Task directions.
Whenever a line below holds the word "месяца", count it; then give the total and nothing else.

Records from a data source
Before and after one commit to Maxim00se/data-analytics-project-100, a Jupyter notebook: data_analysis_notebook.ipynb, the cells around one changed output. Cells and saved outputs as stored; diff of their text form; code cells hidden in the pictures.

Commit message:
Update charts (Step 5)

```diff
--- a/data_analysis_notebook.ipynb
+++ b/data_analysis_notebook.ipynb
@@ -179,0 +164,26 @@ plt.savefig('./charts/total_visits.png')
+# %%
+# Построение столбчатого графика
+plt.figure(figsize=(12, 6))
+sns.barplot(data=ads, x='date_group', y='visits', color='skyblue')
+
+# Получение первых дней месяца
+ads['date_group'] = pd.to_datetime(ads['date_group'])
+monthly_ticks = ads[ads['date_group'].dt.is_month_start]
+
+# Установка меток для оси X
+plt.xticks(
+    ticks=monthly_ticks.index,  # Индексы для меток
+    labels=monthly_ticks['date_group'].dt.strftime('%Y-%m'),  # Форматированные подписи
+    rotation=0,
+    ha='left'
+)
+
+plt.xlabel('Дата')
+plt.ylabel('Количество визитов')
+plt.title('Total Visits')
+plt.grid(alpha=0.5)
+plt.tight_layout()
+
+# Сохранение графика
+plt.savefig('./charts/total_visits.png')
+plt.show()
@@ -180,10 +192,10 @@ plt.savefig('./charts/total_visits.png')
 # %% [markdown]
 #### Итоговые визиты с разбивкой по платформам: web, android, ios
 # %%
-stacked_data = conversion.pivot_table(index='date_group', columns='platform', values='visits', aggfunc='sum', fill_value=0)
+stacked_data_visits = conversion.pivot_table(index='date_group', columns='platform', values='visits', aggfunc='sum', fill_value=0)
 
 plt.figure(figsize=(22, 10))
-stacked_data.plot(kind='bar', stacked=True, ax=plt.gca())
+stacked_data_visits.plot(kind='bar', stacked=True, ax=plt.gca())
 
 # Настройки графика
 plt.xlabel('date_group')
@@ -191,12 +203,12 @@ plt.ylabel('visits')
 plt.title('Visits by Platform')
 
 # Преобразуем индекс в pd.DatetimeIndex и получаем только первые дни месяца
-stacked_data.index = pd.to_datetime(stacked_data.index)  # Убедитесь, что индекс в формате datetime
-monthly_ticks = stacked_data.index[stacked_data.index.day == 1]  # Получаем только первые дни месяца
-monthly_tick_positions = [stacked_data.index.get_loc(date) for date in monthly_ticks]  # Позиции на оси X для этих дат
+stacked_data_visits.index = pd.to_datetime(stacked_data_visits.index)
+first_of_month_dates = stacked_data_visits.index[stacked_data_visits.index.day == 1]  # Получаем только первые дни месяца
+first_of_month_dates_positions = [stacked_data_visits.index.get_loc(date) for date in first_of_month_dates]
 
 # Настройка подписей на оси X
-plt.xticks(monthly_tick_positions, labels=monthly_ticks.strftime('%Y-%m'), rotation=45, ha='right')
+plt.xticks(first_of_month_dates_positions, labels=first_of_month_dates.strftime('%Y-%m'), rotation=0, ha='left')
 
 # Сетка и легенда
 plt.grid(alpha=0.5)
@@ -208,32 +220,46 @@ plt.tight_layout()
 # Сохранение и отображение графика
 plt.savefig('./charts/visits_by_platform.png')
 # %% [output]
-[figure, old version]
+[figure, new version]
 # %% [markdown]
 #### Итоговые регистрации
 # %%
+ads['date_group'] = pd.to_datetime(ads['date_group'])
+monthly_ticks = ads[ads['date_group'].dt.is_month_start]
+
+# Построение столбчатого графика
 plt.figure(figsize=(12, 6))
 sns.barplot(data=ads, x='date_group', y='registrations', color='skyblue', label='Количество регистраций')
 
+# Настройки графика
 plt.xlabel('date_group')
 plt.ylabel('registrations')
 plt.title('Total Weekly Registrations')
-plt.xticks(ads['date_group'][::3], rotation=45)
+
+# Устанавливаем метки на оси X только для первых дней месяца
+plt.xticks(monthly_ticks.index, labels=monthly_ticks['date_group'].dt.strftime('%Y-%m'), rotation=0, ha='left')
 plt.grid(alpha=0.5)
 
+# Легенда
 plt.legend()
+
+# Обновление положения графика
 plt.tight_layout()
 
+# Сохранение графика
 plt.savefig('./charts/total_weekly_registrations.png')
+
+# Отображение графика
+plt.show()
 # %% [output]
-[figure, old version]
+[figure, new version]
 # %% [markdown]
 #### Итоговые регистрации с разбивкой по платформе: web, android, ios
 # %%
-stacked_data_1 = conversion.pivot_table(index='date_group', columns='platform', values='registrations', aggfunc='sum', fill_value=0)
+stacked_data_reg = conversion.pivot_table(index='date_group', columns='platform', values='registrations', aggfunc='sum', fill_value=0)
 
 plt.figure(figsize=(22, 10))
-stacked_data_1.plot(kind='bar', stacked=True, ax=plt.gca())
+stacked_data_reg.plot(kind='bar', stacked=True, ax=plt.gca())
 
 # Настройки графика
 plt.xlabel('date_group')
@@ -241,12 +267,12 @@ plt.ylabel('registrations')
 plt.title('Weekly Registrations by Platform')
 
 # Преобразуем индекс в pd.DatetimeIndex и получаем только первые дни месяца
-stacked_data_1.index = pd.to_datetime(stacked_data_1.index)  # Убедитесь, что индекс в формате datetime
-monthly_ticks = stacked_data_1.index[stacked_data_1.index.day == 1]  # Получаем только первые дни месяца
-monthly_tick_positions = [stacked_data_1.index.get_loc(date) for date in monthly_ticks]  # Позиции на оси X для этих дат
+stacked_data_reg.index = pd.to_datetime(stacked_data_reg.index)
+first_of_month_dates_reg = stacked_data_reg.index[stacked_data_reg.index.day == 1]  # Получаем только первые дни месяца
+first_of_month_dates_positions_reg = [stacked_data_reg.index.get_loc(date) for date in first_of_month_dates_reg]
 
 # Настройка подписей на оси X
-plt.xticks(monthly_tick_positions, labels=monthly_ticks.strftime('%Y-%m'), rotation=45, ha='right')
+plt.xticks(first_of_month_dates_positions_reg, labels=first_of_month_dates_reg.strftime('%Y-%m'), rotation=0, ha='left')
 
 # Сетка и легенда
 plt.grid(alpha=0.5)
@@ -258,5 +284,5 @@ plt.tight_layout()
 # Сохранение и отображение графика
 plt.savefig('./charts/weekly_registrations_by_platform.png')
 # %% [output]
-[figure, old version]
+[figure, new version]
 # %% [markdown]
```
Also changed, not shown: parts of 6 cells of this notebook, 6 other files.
* * *
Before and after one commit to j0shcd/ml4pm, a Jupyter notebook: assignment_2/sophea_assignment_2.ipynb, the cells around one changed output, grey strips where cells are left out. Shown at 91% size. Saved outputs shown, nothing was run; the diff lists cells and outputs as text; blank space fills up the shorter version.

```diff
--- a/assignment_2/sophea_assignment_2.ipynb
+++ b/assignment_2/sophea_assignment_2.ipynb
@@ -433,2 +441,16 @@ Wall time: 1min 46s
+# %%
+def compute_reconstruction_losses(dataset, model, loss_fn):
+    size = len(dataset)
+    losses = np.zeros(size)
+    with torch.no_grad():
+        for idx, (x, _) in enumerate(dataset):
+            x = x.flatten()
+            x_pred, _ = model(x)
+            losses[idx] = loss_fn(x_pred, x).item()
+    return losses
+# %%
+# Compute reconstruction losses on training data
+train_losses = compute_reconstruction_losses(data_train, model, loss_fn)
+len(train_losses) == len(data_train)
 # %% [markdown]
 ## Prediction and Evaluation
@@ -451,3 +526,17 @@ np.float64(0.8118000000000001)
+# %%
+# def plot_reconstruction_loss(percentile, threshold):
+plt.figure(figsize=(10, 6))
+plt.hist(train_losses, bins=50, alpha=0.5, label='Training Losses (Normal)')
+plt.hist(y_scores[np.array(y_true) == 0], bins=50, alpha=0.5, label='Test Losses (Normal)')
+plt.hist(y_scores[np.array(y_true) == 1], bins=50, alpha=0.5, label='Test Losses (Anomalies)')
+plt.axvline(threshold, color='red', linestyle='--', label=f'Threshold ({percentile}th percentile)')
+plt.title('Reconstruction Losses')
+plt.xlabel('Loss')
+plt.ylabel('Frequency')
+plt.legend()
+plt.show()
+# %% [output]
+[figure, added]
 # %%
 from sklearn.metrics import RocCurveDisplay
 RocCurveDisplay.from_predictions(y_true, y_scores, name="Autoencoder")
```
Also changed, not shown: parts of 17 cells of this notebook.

Reply to the task.
8